- Fortigo and GoBolt have seen fleet-owners occasionally declining freight movement offers
- The online aggregators see the situation worsening after the loan moratorium period expires this month prompting recovery agents of banks to repossess the vehicles for payment defaults
- All India Road Transport Congress claimed about 50% of the vehicles are still off the road and once the current moratorium period is over there would be spurt in NPAs
- There is strong asset utilisation problem in the sector as return loads are few and far between
Amid high operational costs due to soaring diesel prices and a spike in labour charges post lockdown, logistics start-ups such as Fortigo and GoBolt have seen fleet-owners occasionally declining freight movement offers.
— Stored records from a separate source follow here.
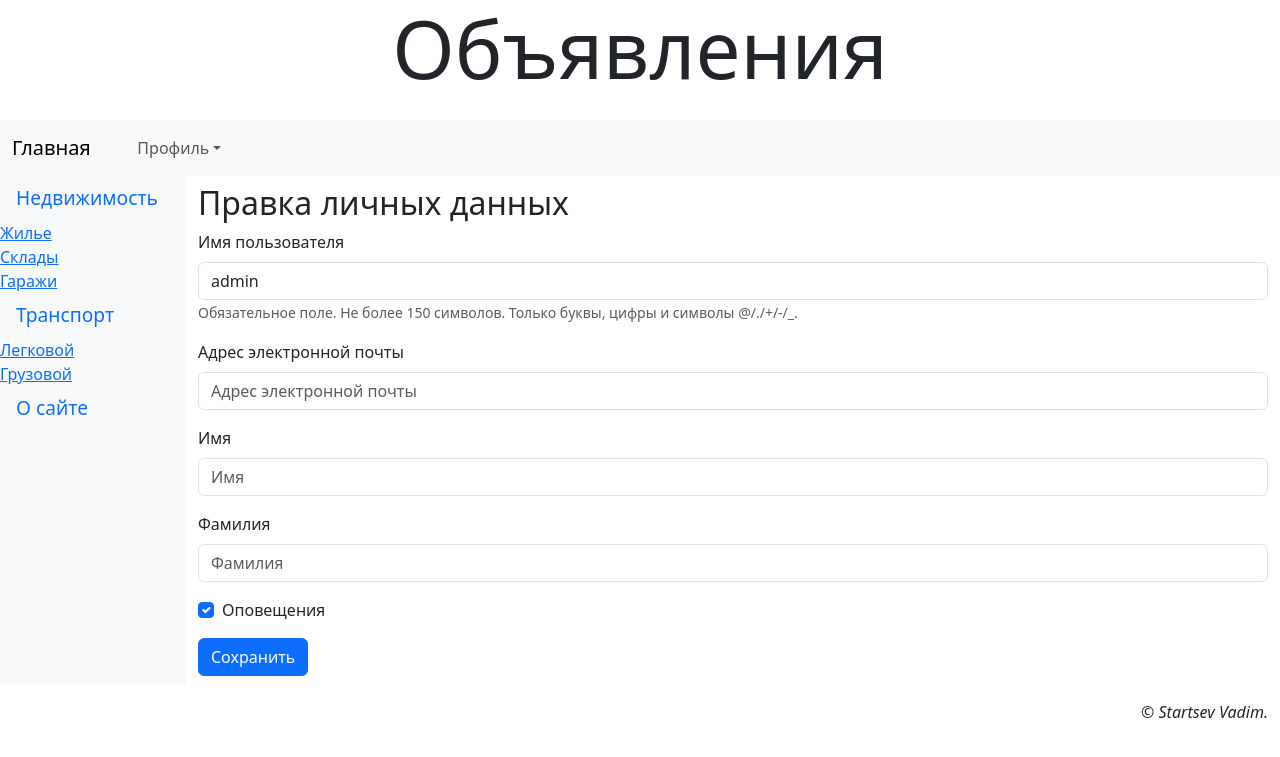
After one commit to macalistervadim/dashboard, a Django app: page /accounts/profile/edit/ in a window 1280 px wide. The commit adds this page. Shown: the top 757 px of the page. Run offline with Django 4.2, Linux system fonts and the light colour scheme; a user stored in the database is signed in; data comes from the database, SQL or seed files in the repository; both versions use the stored data as it was after the commit; some libraries are stand-ins or nearby versions.

Commit message:
Add changes profile

```diff
--- a/dashboard/landing/models.py
+++ b/dashboard/landing/models.py
@@ -2,7 +2,6 @@
 from django.contrib.auth.models import AbstractUser
 from django import forms
 
-from .models import AdvUser
 
 class AdvUser(AbstractUser):
     """Представление модели пользователя"""
--- a/dashboard/landing/templates/layout/basic.html
+++ b/dashboard/landing/templates/layout/basic.html
@@ -35,7 +35,7 @@
                                 data-bs-toggle="dropdown" href="#">Профиль</a>
                             <div class="dropdown-menu">
                                 <a class="dropdown-item" href="{% url 'landing:profile' %}">Мои объявления</a>
-                                <a class="dropdown-item" href="#">Изменить
+                                <a class="dropdown-item" href="{% url 'landing:profile_edit' %}">Изменить
                                     личные данные</a>
                                 <a class="dropdown-item" href="#">Сменить пароль</a>
                                 <hr class="dropdown-divider">
--- a/dashboard/landing/templates/main/profile.html
+++ b/dashboard/landing/templates/main/profile.html
@@ -1,4 +1,6 @@
 {% extends 'layout/basic.html' %}
+
+{% load django_bootstrap5 %}
 
 {% block title %}Профиль пользователя{% endblock %}
 
--- /dev/null
+++ b/dashboard/landing/templates/main/profile_edit.html
@@ -0,0 +1,14 @@
+{% extends 'layout/basic.html' %}
+
+{% load django_bootstrap5 %}
+
+{% block title %}Правка личных данных{% endblock %}
+
+{% block content %}
+    <h2>Правка личных данных</h2>
+    <form method="post">
+        {% csrf_token %}
+        {% bootstrap_form form layout='horizontal' %}
+        {% bootstrap_button 'Сохранить' %}
+    </form>
+{% endblock %}
--- a/dashboard/landing/urls.py
+++ b/dashboard/landing/urls.py
@@ -2,7 +2,8 @@
 
 from django.urls import path
 
-from .views import index, other_page, BBLoginView, profile, BBLogoutView
+from .views import index, other_page, BBLoginView, profile, BBLogoutView,\
+    ProfileEditView
 
 app_name = 'landing'
 urlpatterns = [
@@ -16,4 +17,7 @@
     path('accounts/profile/', profile, name='profile'),
     # Выход с профиля
     path('accounts/logout/', BBLogoutView.as_view(), name='logout'),
+    #Редактирование профиля
+    path('accounts/profile/edit/', ProfileEditView.as_view(),
+         name='profile_edit')
 ]
--- a/dashboard/landing/views.py
+++ b/dashboard/landing/views.py
@@ -4,6 +4,14 @@
 from django.template.loader import get_template
 from django.contrib.auth.views import LoginView, LogoutView
 from django.contrib.auth.decorators import login_required
+from django.views.generic.edit import UpdateView
+from django.contrib.messages.views import SuccessMessageMixin
+from django.contrib.auth.mixins import LoginRequiredMixin
+from django.urls import reverse_lazy
+from django.shortcuts import get_object_or_404
+
+from .models import AdvUser
+from .models import ProfileEditForm
 
 def index(request):
     return render(request, 'main/index.html')
@@ -24,3 +32,19 @@
 
 class BBLogoutView(LogoutView):
     pass
+
+class ProfileEditView(SuccessMessageMixin, LoginRequiredMixin, UpdateView):
+    model = AdvUser
+    template_name = 'main/profile_edit.html'
+    form_class = ProfileEditForm
+    success_url = reverse_lazy('landing:profile')
+    success_message = 'Данные пользователя изменены.'
+
+    def setup(self, request, *args, **kwargs):
+        self.user_id = request.user.pk
+        return super().setup(request, *args, **kwargs)
+
+    def get_object(self, queryset=None):
+        if not queryset:
+            queryset = self.get_queryset()
+        return get_object_or_404(queryset, pk=self.user_id)
```
Also changed, not shown: dashboard/bboard.sqlite3.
The online freight aggregators see the situation worsening after the loan moratorium period expires this month prompting recovery agents of banks and financiers to repossess the vehicles for payment defaults.
They also fear a large number of fleets going out of the system.
This is double whammy for the logistics start-ups given that they are unable to provide vehicles to clients in time and at competitive rates while the cash flow situation remains tight.
"As many as 60% of the vehicle owners are under tremendous stress. The stress would grow further. One-third of the vehicles may go off the road by mid-October. The assessment is based on real cost economics and the reality of the situation," said Anjani Mandal, co-founder and CEO of logistics start-up Fortigo.
All India Road Transport Congress, the apex body of transporters, in a letter to RBI Governor Shaktikanta Das earlier this month said that the sector was highly distressed and reeling under deep distress as it made the case for extending the moratorium on existing vehicle loans till December and then subsequently restructure them.
"The road transport sector in India is highly distressed, reeling in deep financial crisis due to fallout of corona induced lockdowns and there is little hope of its revival in the current financial year," it noted.
The trade body claimed that the financial health of small operators accounting for 85% of the vehicles was precarious. Further, the transporters continued to operate their fleet during lockdown and incurred heavy losses but did not get any fiscal benefit.
"At present about 50% of the vehicles are still off the road and once the current moratorium period is over there would be spurt in NPAs (non-performing assets)," the transporters' body said.
Transporters argue that while demand for load remains weak, they are required to pay taxes, high diesel prices and toll.
"The demand is back but supply is not. The reason is the driver is still a big issue. Those who manage to get drivers, salaries are very high. So, truckers are not able to provide vehicles at the rate they used to. Returning a loan is a big problem. There is a strong asset utilisation problem because of return load efficiencies," said Sumit Sharma, Co-founder of GoBolt.
SK Mittal, Chairman of All India Road Transport Congress, said that he had given representation to the government in October last year about the poor financial condition of a large number of truckers.
"Due to declining demand as a result of slowdown in the economy, a large number of fleet operators were not in the position of paying their monthly loan installments. The situation has worsened after lockdown. Truckers are not in the position of even getting their insurance renewed," Mittal said.